June, 25

    Thunderstorm damage to Vance’s T-6 fleet will slow pilot training

    Featured in:

    Vance Air Force Base in Oklahoma is inspecting its entire fleet of T-6 Texan II training aircraft for damage after a severe thunderstorm swept through on July 21, delaying undergraduate pilot training by at least two weeks.

    It’s the latest hiccup in pilot training as the service pushes to graduate nearly 1,500 new aviators this fiscal year, hoping to chip away at a perennial pilot shortage.

    The thunderstorm battered the T-6s with winds over 70 mph, blowing off their protective covers and prompting concerns about debris in the engines and other structural problems, the Air Force said.

    At least 12 T-6s require intensive repairs before they can return to flight, base spokesperson Terri Schaefer said. Local leaders have opted to check the entire fleet of 99 Texan IIs for structural and mechanical damage as a safety precaution.

    The 71st Flying Training Wing resumed flight operations on Sunday, two days after the storm, while Air Force mechanics and contractors continue inspecting aircraft. Schaefer said Vance expects to return to normal operations by Aug. 4.

    T-6s were the only airframe affected at Vance, which also flies the T-1 Jayhawk and T-38 Talon trainers. It’s too early to tell how much it may cost to repair them.

    It’s unclear what longer-term ripple effects the storm may have on the pilot training process, which requires classes of students to move on to their next aircraft before new airmen are allowed to start. More than 260 undergraduate students are currently assigned to Vance, Schaefer said.

    The T-6 is the first military aircraft a new student touches as part of the undergraduate pilot training curriculum. Earning pilot’s wings in the T-6 takes about seven months, at which point a trainee is selected to continue on the fighter-bomber track or the mobility track.
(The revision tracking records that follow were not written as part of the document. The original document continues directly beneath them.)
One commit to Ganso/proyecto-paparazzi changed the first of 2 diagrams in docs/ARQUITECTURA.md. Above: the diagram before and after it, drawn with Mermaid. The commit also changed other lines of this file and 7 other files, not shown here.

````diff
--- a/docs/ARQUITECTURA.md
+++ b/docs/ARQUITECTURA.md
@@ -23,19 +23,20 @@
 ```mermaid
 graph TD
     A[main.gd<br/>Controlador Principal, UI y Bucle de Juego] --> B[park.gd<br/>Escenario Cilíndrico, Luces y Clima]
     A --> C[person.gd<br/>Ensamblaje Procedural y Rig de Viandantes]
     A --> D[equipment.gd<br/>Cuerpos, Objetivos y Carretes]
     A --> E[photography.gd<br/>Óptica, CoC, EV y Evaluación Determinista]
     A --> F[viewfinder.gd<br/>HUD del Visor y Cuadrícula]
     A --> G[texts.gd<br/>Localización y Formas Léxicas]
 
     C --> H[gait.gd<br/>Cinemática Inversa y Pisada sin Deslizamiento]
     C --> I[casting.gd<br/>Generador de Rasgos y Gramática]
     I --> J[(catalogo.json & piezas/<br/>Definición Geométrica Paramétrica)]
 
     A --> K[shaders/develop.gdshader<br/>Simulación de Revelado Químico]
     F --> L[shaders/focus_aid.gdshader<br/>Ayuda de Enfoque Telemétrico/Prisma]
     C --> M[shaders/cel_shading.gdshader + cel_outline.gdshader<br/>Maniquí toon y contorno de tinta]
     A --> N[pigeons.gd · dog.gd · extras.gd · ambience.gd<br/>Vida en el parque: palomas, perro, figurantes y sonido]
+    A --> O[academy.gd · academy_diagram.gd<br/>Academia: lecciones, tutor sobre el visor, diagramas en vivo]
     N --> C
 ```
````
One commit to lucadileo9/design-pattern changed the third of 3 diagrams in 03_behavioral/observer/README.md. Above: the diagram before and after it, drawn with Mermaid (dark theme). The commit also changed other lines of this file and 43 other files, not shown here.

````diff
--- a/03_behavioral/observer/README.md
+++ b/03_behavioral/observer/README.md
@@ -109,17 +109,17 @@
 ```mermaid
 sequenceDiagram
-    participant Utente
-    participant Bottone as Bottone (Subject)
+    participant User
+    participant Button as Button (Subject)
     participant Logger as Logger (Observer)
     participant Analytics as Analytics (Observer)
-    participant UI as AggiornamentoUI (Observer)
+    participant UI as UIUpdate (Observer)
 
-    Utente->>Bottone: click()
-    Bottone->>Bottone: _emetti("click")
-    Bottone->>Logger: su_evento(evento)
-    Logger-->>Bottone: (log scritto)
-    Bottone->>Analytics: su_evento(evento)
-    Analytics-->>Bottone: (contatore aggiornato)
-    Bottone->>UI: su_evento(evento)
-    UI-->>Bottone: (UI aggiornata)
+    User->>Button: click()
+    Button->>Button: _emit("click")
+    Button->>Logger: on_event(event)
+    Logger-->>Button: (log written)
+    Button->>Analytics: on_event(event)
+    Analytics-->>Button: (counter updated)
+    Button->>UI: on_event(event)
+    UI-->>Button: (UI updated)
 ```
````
    Slowing or pausing T-6 flights can cause repercussions farther down that line.

    “The pilot training pipeline has been impacted by this storm, and officials are discussing how to make up for the time lost to meet production numbers,” Vance spokesperson Tech. Sgt. James Bolinger said.

    This isn’t the first time Mother Nature has intervened in pilot training.

    In February 2016, a hailstorm tore through Laughlin AFB, Texas, pelting the training base with chunks of ice that caused enough damage to ground 80% of its aircraft. In October 2018, Hurricane Michael devastated Tyndall AFB, Florida, the Air Force’s sole training site for the F-22 Raptor fighter fleet. And several training installations were among those hit by Winter Storm Uri and other squalls in early 2021.

    The Air Force is also working through delays elsewhere in the training pipeline. Earlier this year, the service projected a slowdown in T-38 engine repairs would hinder aircraft availability until at least September, among other issues related to staffing and the inventory’s age.

    Rachel Cohen joined Air Force Times as senior reporter in March 2021. Her work has appeared in Air Force Magazine, Inside Defense, Inside Health Policy, the Frederick News-Post (Md.), the Washington Post, and others.

    Source link

    Find us on

    Latest articles

    - Advertisement -

    Related articles

    Stratolaunch sets sights on hypersonic speeds for next Talon-A...

    Following a successful test flight in which its Talon-A vehicle reached near-hypersonic speeds, Stratolaunch is preparing...

    Britain finalizes deal to buy 14 Chinook helicopters

    LONDON — Britain’s defense secretary has committed to a deal to acquire a new fleet of...

    Revamped KC-46 vision system slipping into 2026, nearly two...

    The rollout of the Boeing KC-46A Pegasus tanker’s new remote vision system will likely slip into...

    Pentagon may build a second track for hypersonic ground...

    The Pentagon is exploring options to build a second track to test hypersonic systems that can...

    India approves full development of fifth-generation fighter

    CHRISTCHURCH, New Zealand — India’s Cabinet Committee on Security has given a green light to continue...

    Pentagon clears F-35 for full-rate production

    The Defense Department said Tuesday it has officially made its long-awaited decision to move forward with...